This is the second Schools for Tomorrow conference, an annual collaboration between the business and newsroom sides of The New York Times. Speakers included The New York Times Op-Ed columnists David Brooks, Bill Keller and Nick Kristof, as well as educators including Stanford professor Linda Darling-Hammond, the chancellors of the New York City and Washington public schools, and several exceptional K-12 teachers. The Inventors Lab was used to showcase new technologies that are targeted at supporting educators in their instructional practice. TeacherStudio is an offering that focuses on individualized professional development for teachers.
TeacherStudio has been adopted by the Regional Education Service Agency (RESA) 2 in West Virginia, Seminole County Public Schools in Central Florida, and Anson County Public Schools in North Carolina. Dee Cockrille, Executive Director of RESA 2, comments that, “with TeacherStudio, we are able to have continuous connections with educators who live across southern West Virginia regarding personalized learning and instructional practices centered upon high levels of student engagement.”
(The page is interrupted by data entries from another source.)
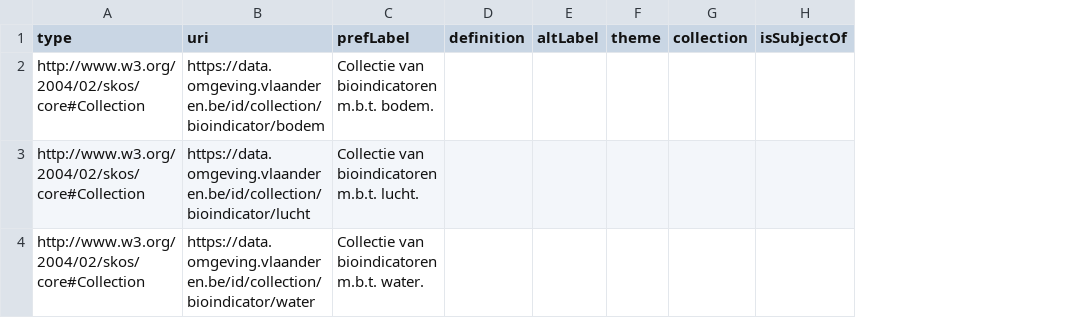
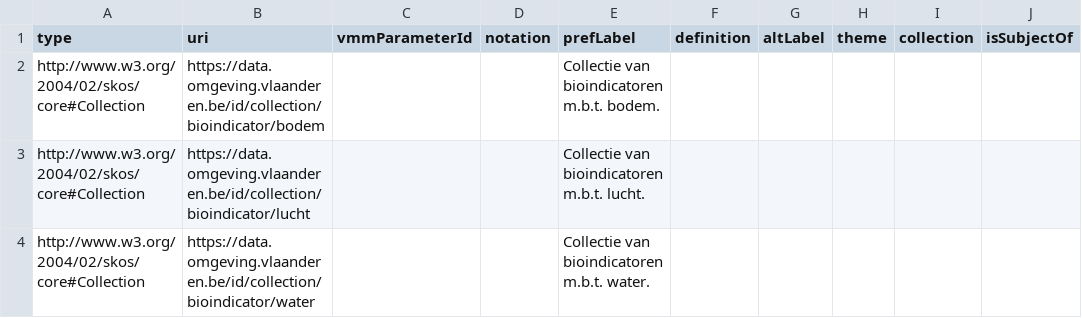
Before and after one commit to Informatievlaanderen/OSLOthema-omgeving, a CSV file: codelijsten/bioindicator.csv, drawn as a sheet; only a part is shown; the diff covers the shown part only; the diff names each change by its address in the sheet, - before the commit and + after, or states it on an @@ line.

```diff
--- a/codelijsten/bioindicator.csv
+++ b/codelijsten/bioindicator.csv
+column C (vmmParameterId), empty
+column D (notation), empty
```
Also changed, not shown: 2 removed rows and 3 edited cells elsewhere in this file, 8 other files.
TeacherStudio allows educators to build their skills and knowledge through individualized and relevant learning experiences which are focused on ongoing and meaningful professional growth. Our platform is built on what research has identified as paramount to effective professional learning communities. We believe, and preliminary results are showing, that a strong community focused on professional development encourages openness, practice, reflection, and growth ultimately contributes to increased student achievement.